“I still love pen and marker. Because it’s permanent, you have to think about it. Me, I like nice clean lines, stuff that really pops. You know when I create something, I want it to kind of jump out at you. I want you to be able to just not walk by and brush it off. I want you to stop for a moment and really take a look at it.”

Pedro’s day job is as a carpenter. But his time off from that is fairly consumed with creative pursuits.

Pedro Mule:
“You know, that helps me stay stable and balance. But I also find a balance with having a fulltime job and then coming home and being able to come home and zone out or really dive into my artwork. And, to me, I need that. I need that balance, just like with anything else. It certainly helps me to be more enthusiastic about artwork rather than pencil pushing all day long, and making it more of a job than an enjoyment.”

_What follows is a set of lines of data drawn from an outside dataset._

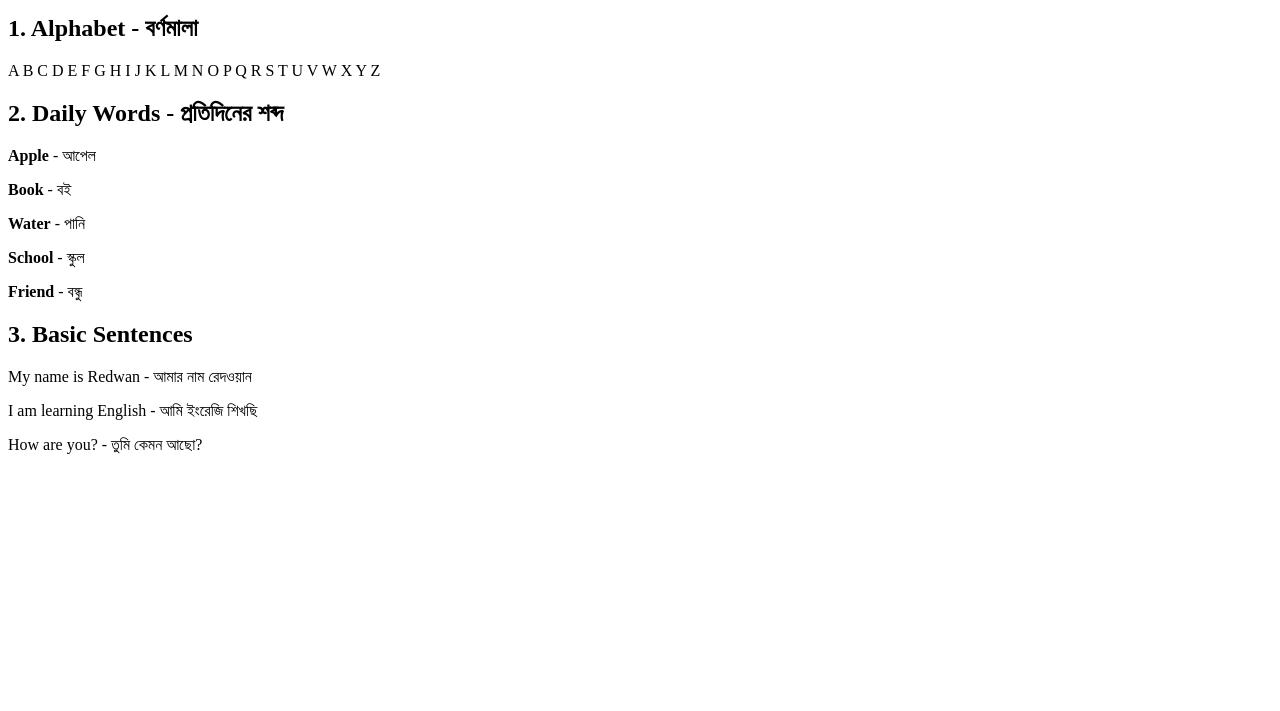
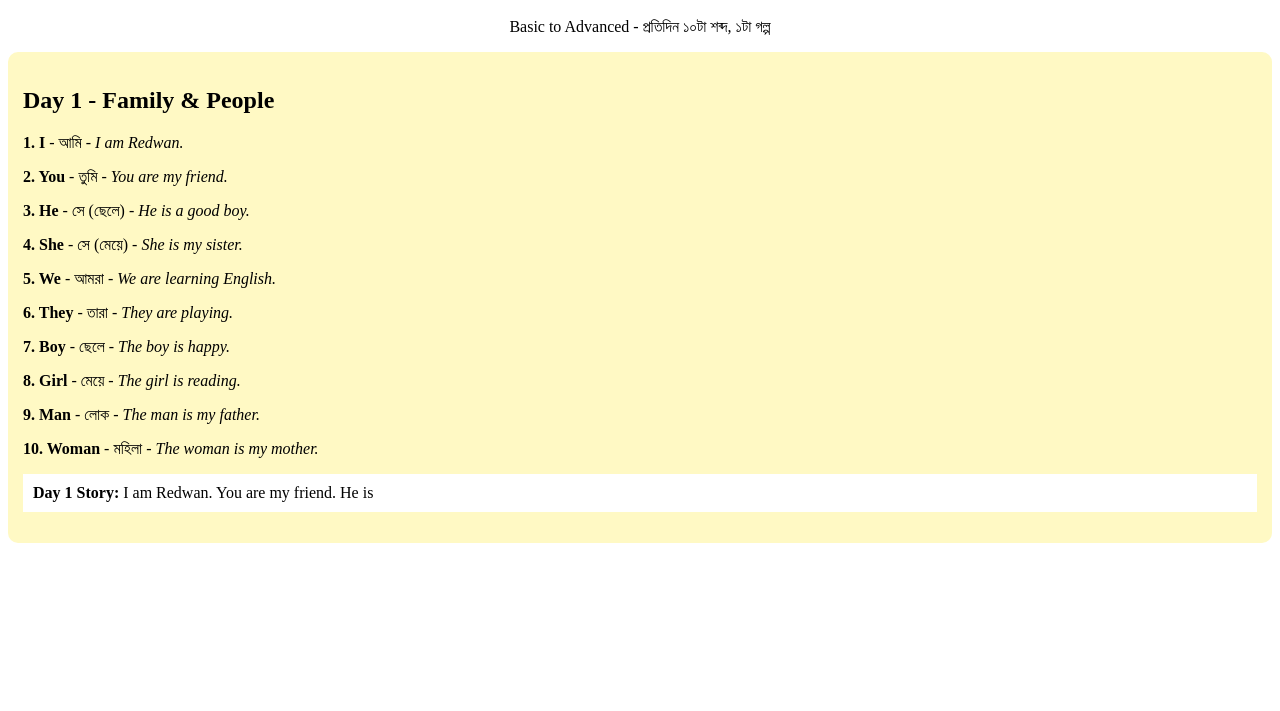
Before and after one commit to redwan338939-maker/my-first-project, a plain HTML site: page index.html in a window 1280 px wide. Shown: the part 89-800 px from the top of the page. Drawn offline with Linux system fonts and the light colour scheme.

Commit message:
Update index.html

```diff
--- a/index.html
+++ b/index.html
@@ -1,17 +1,16 @@
-<h1 style="text-align:center; color:blue;">Learn English with Redwan</h1>
-<p style="text-align:center;">Basic to Advanced - একদম বেসিক থেকে</p>
+<h1 style="text-align:center; color:#1565c0; background:#e3f2fd; padding:20px; border-radius:15px;">Learn English with Redwan 🇧🇩</h1>
+<p style="text-align:center;">Basic to Advanced - প্রতিদিন ১০টা শব্দ, ১টা গল্প</p>
 
-<h2>1. Alphabet - বর্ণমালা</h2>
-<p>A B C D E F G H I J K L M N O P Q R S T U V W X Y Z</p>
-
-<h2>2. Daily Words - প্রতিদিনের শব্দ</h2>
-<p><b>Apple</b> - আপেল</p>
-<p><b>Book</b> - বই</p>
-<p><b>Water</b> - পানি</p>
-<p><b>School</b> - স্কুল</p>
-<p><b>Friend</b> - বন্ধু</p>
-
-<h2>3. Basic Sentences</h2>
-<p>My name is Redwan - আমার নাম রেদওয়ান</p>
-<p>I am learning English - আমি ইংরেজি শিখছি</p>
-<p>How are you? - তুমি কেমন আছো?</p>
+<div style="background:#fff9c4; padding:15px; border-radius:10px;">
+<h2>Day 1 - Family & People</h2>
+<p><b>1. I</b> - আমি - <i>I am Redwan.</i></p>
+<p><b>2. You</b> - তুমি - <i>You are my friend.</i></p>
+<p><b>3. He</b> - সে (ছেলে) - <i>He is a good boy.</i></p>
+<p><b>4. She</b> - সে (মেয়ে) - <i>She is my sister.</i></p>
+<p><b>5. We</b> - আমরা - <i>We are learning English.</i></p>
+<p><b>6. They</b> - তারা - <i>They are playing.</i></p>
+<p><b>7. Boy</b> - ছেলে - <i>The boy is happy.</i></p>
+<p><b>8. Girl</b> - মেয়ে - <i>The girl is reading.</i></p>
+<p><b>9. Man</b> - লোক - <i>The man is my father.</i></p>
+<p><b>10. Woman</b> - মহিলা - <i>The woman is my mother.</i></p>
+<p style="background:white; padding:10px;"><b>Day 1 Story:</b> I am Redwan. You are my friend. He is
```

“And then, come my weekends, that’s all I really do. I might have some errands to run but, come home, I’m always drawing or doing something creative: woodworking, painting. You know, whatever I can get my hands on really.”

“When I am drawing, 99% of the time I have my headphones on. And music, I think, it certainly opens up those flood gates for me at times, where you can just focus on what you are doing. You can escape from the real world for a while. And. I listen to anything from the Beatles, to Slayer, to Patsy Cline. I mean, there’s either good or bad music but, not to get off subject, it certainly helps kind of maintain my focus on whatever is the task at hand. But, as far as the process is concerned, music is certainly involved. Um, I kind of cozy up with a cup of coffee and kind of shut out the world for a while, and kind of hone in on what’s in front of me.”

Art is not only a pleasant pastime for Pedro. He says that supportive friends encouraged him to pursue it more professionally.

Pedro Mule:
“About for years ago, I was doing a lot of this for myself and a buddy of mine, his name is Bill Todd, and he actually called me and said, “Hey, I’m working at this brewery, and I’d love to get your art on the walls here. Are you interested in doing a poster?” And, I said: “Sure.”

“Out of a longtime friend, it developed a string of more artwork. And lately it’s really just someone giving me a call or a shout on the web, saying, “Hey, we love your work. Are you interested in doing this, this, or this?” I’ve had people come to me for album covers. I’ve had people come to me for books recently.”

“I never say no depending on the situation. Because, you never know what experience you are going to gain out of that. For me, I love doing what I do. And no matter reaction I get, as long as I am happy with my piece, that’s all that matters anymore.”

“Like I said, it’s an escape from life, really. And, I hold that very dearly. And I don’t take it for granted anymore. I’m really uh, motivated to keep my craft strong, and learn each and every day. Because, honestly, it’s been a learning experience each and every day. Every time I draw, I’ve kept his notion in my head to keep practicing every day, no matter how long or short the time is. Always keep a pen in your hand, a piece of paper in front of you, just to keep it sharp.”

“You know, it’s tough. There are times I will go a week long and I’m like, “My gosh, I feel like I’m out of place.” But, once I get back into it, I’m like, “Ah. This is where I call home.”

“I guess my message to any other artist is to just be yourself. Don’t let anyone else tell you otherwise.”

“I think we just get to a point where we are just comfortable. And, as much as we like that comfort, at the same time we become stagnant. It becomes a rut in my opinion. And, I love shaking that up. I love breaking out of the norm. You know, try something different, whatever it may be.”

“The thing is you’ll never know what you are good at; or you may have a talent that you may never have known, until you try it. And, life is too short to hold back and have the media or whoever telling you otherwise. If you feel it in your heart and your mind, go for it.”

Pedro will be participating in a show called Monstrous at the Globe in Berlin in January 2017. Visit Pedro Mule Art on Facebook to find out more about his work: